I knew it was coming. As likely all of us did who follow the tech industry and Apple’s amazing doings.
So when I heard last night that Steve Job’s died I really was not surprised.
But what has surprised me is how truly sad I am about his way-to-early passing. The products Apple makes has truly improved my life. And selfishly I’m worried that the rate of Apple powered goodness will slow. I’m sullen because the world has lost an innovator, who, if given a longer life, likely would have accomplished much more.
The papers today are comparing him to world-changing business and industry titans like Ford, Disney, Edison. High praise. And the more I think about it, the more I agree.
Why did I admire Mr. Jobs?
- He was a leader. An organization models behavior of their leaders. The leader sets the pace and the tone. The leader sets the standards. The leader defines what’s good enough, and what’s not good enough. Jobs excelled here.
- Jobs pushed through adversity – business and health. I admire anyone that keeps going, especially when the stakes are high.
- Jobs was an innovator who demanded excellence. I hear people just about every day say they love their Mac. Every heard anyone say they love their PC? Has your kid ever asked you for any kind of MP3 player other than an iPod? iPad – does any other tablet out there even matter? This is astounding innovation.

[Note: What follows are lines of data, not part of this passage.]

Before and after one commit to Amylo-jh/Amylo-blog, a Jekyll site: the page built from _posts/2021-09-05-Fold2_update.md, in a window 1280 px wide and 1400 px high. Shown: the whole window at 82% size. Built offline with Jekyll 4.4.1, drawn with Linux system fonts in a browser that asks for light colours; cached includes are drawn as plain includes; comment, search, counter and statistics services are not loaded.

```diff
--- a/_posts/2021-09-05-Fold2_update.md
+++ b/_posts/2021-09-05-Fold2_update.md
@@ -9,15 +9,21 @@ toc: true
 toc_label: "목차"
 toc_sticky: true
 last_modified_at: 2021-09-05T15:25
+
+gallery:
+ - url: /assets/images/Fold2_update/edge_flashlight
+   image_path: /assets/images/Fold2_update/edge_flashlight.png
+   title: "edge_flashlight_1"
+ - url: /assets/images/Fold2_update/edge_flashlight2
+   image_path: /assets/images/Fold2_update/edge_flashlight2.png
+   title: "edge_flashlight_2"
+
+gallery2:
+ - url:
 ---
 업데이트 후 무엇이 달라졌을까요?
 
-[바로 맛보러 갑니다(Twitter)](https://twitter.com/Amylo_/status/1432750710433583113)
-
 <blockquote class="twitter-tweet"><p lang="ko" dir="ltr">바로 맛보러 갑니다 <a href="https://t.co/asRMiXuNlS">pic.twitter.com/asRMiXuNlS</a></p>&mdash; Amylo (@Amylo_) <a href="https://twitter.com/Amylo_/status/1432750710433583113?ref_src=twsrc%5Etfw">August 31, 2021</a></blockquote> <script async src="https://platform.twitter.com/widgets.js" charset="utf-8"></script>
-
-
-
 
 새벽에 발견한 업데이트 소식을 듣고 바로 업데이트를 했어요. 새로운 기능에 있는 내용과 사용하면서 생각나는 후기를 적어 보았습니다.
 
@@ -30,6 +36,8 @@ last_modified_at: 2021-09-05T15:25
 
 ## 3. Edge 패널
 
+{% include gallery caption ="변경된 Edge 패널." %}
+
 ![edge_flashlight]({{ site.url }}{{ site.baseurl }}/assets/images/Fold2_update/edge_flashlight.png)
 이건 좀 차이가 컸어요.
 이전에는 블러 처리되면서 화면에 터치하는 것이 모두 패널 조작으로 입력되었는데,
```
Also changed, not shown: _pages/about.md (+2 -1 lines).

If you’re in the software business you know how hard it is to get OS – App – Hardware eco systems right, really right. Apple is not perfect, but it does this way better than the others.
- Jobs was not boring. In my opinion, there’s no excuse for being boring. Or overly politically correct. Or plain vanilla. Or not expressing your opinions. Jobs could be counted on for unique perspectives and a pervasive sense of individualism. Maybe this is easer when you have a B after your name (as in billionaire). But I admire his charisma nevertheless.
Back to being sad. I will miss Steve Jobs. The world is worse off given his passing.
I welcome you comments.